Treasury forecasts estimate that the plan will increase fast-growing firms’ investment by up to GBP50bn from 2023 to 2030. However, this depends on persuading those firms to list their equity, rather than relying on retained profit, additional PE investment or acquisition by a larger company for future funding.
To encourage listing, the government is simplifying rules for LSE listing, aiming—ambitiously—to turn the exchange into Europe’s equivalent to Nasdaq by opening it up to stocks that previously were only tradable, if at all, on the alternative investment market (AIM).
Companies can raise new capital at lower cost and less risk if there is a large, liquid domestic equity market to float new shares. After the sharp rise in interest rates, many need new equity issues to repay debt, as well as to finance investment.
Early-Stage Investment Incentives
It is easier to attract VC and PE equity for start-ups or early-stage expansions if investors see the route to cashing out with a future stock market flotation.
The prospect of an IPO is especially important as competition regulators are scrutinizing acquisitions—the other main way to retrieve a VC investment—more carefully.
Regulators are more willing to block sales to larger competitors, as shown by the U.K. intervention in Microsoft’s takeover plans for games-maker Activision Blizzard.
U.K. policy has not always favored equity market expansion.
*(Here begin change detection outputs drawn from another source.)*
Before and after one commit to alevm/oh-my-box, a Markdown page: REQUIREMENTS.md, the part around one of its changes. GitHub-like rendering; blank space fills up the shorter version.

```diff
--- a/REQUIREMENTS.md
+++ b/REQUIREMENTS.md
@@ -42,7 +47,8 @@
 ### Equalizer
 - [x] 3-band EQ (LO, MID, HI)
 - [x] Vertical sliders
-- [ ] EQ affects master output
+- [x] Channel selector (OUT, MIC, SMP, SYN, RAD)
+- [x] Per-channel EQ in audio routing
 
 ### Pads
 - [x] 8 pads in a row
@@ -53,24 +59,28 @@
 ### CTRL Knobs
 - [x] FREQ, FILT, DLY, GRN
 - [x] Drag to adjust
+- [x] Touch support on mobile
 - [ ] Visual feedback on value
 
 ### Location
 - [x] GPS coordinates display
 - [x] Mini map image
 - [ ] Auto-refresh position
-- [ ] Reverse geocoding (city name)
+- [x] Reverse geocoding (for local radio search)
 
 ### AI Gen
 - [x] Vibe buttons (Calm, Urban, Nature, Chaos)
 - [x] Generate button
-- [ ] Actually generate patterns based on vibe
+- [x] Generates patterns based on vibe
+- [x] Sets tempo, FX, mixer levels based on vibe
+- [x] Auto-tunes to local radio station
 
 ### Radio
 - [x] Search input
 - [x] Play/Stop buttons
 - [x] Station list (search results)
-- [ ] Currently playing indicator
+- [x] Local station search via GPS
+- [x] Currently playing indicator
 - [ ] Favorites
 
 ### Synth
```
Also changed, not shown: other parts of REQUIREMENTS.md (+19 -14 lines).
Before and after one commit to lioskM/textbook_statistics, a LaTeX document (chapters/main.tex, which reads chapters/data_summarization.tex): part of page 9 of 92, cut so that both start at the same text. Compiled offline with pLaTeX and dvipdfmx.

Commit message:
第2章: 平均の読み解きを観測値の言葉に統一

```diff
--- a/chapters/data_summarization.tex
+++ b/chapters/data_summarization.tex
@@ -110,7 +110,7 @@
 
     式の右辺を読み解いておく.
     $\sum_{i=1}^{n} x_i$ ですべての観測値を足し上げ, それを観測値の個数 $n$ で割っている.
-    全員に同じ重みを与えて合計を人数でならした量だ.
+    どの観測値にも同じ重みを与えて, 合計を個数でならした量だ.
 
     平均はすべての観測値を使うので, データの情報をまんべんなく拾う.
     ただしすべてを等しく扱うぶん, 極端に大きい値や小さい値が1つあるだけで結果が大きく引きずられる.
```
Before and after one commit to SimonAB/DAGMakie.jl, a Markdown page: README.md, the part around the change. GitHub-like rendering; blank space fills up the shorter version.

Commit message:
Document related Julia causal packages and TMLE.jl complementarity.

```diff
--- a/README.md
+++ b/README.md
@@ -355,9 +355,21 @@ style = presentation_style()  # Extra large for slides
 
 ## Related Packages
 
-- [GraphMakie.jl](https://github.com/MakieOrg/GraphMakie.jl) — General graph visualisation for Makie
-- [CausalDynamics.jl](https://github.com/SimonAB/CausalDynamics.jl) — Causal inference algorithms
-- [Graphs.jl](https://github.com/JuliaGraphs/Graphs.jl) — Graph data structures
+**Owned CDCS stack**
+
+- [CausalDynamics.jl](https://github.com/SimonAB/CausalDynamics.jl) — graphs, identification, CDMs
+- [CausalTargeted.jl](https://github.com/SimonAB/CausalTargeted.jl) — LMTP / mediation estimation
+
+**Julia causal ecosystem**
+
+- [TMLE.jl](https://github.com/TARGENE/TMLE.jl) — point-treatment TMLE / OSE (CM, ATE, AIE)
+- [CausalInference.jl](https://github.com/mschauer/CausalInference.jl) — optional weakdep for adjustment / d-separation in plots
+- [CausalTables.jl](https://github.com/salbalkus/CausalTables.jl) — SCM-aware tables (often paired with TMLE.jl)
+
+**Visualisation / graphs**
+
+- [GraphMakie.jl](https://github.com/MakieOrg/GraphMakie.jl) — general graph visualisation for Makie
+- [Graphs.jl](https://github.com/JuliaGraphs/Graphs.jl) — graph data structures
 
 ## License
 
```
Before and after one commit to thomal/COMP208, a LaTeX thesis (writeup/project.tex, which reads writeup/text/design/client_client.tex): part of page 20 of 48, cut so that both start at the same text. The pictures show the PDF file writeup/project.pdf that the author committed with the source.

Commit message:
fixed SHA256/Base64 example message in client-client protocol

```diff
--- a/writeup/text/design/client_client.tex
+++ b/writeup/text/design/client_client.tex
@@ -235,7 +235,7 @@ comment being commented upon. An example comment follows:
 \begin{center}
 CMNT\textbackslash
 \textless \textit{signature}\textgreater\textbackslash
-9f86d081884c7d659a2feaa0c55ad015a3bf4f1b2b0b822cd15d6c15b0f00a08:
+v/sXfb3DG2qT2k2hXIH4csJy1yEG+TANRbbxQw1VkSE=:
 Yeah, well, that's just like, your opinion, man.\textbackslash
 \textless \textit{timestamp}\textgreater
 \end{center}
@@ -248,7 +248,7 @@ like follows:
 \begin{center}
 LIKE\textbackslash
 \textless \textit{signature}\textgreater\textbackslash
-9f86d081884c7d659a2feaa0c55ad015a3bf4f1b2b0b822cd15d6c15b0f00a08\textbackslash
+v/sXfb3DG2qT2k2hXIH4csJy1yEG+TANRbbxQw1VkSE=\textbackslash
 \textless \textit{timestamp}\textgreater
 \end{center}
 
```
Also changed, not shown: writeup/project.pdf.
The 2012 Kay Review of U.K. equity markets and long-term decision-making found evidence of short-termism—shareholders demanding dividends that constrained firms’ scope to re-invest and take risks—and saw no case for increasing listings.
Reforms also made it easier for companies to grow without going public. For professional service firms, limited liability partnerships have proved effective in letting a small group of owners keep control while limiting liability to the value of their shareholding—traditionally the benefit of a public listing.
The fear of external shareholders extracting cash and tying management hands has persuaded some companies to stay private even as they approach ‘unicorn’ status—an unlisted valuation of USD1bn or above.
In 2020, one-third of European venture capital went into firms running for at least ten years. Some prefer to have equity stakes held by a publicly listed fund, such as Softbank or Blackstone, rather than selling stakes directly on an equity market.
“Going private” may impose the same constraints—especially when companies’ new private owners buy out the equity with debt or take large early dividends. PE will only keep flowing to early-stage companies if there is confidence in the prospect of a profitable exit later.
The U.K. economy will gain if institutional investors shift markedly towards unlisted equity, but the U.K. stock market will struggle to reverse its relative decline. The attraction of its EU and especially U.S. rivals will remain strong.